Jasmine Francis-Smith gave birth to Otis, their son, two months ago, using an egg that was implanted using IVF or In vitro fertilisation procedure but after it was first incubated by her wife, Donna.
The treatment was offered by a clinic in London called London Women’s Clinic. The procedure involves one partner contributing and incubating the egg, while the other subsequently carries the foetus.
Lance Cpl Donna Francis-Smith, 30, from Nottinghamshire, told The Telegraph: “We’re overwhelmed to be honest, it’s blown up massively.”
While more than 100 babies have been born to lesbian couples using artificial incubation, this is the first time that both the parents are seen participating.
“You get a lot of same-sex couples where one person is doing the whole thing, and the one person is getting pregnant and giving birth, whereas with this we’re both involved in a massive way. It’s definitely brought us closer together emotionally. We’re a close couple anyway but we both have a special bond with Otis as well which was helped by the way we’ve done it. It’s my egg, and then they did the egg collection from me and then put it back into my body for 18 hours before being put into Jasmine’s body, and she became pregnant,” said Donna.
Jasmine, 28, a dental nurse from Northamptonshire, gave birth to their son on Sept 30 in Colchester, Essex, where the family now lives.
The couple said that the procedure made them feel “equal in the whole process”.
Jasmine said, “We’re really fortunate that this was our first go at IVF, but the reality is that it doesn’t work first time for a lot of people.”
Donna has been in the Army for 11 years, serving for one tour of Afghanistan as well as being stationed in Cyprus.
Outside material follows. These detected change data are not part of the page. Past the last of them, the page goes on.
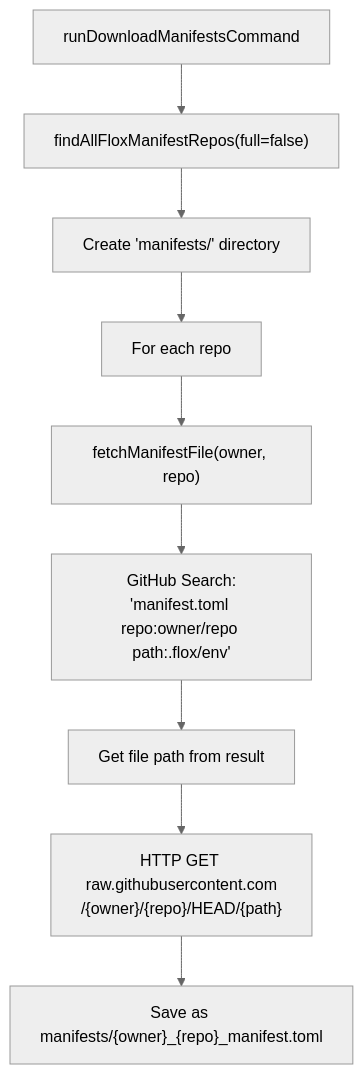
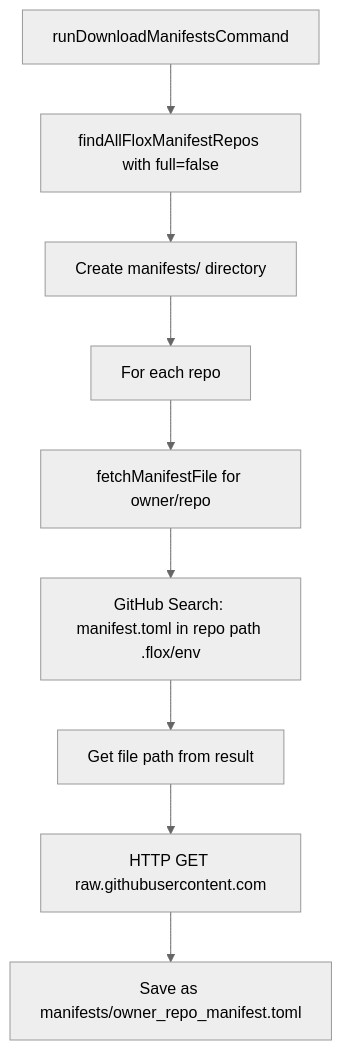
Before and after one commit to stahnma/gh-flox: the eighth of 12 diagrams in README.md, drawn with Mermaid (neutral theme). The commit also changed other lines of this file, not shown here.

First line of the commit message:
Fix Mermaid diagram syntax for GitHub rendering

````diff
--- a/README.md
+++ b/README.md
@@ -224,11 +209,11 @@
 ```mermaid
 flowchart TD
-    A[runDownloadManifestsCommand] --> B["findAllFloxManifestRepos(full=false)"]
-    B --> C["Create 'manifests/' directory"]
+    A[runDownloadManifestsCommand] --> B["findAllFloxManifestRepos with full=false"]
+    B --> C["Create manifests/ directory"]
     C --> D[For each repo]
-    D --> E["fetchManifestFile(owner, repo)"]
-    E --> F["GitHub Search:\n'manifest.toml repo:owner/repo path:.flox/env'"]
+    D --> E["fetchManifestFile for owner/repo"]
+    E --> F["GitHub Search: manifest.toml in repo path .flox/env"]
     F --> G[Get file path from result]
-    G --> H["HTTP GET raw.githubusercontent.com\n/{owner}/{repo}/HEAD/{path}"]
-    H --> I["Save as manifests/{owner}_{repo}_manifest.toml"]
+    G --> H["HTTP GET raw.githubusercontent.com"]
+    H --> I["Save as manifests/owner_repo_manifest.toml"]
 ```
````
While in Cyprus, the couple met through online dating and married in April 2018.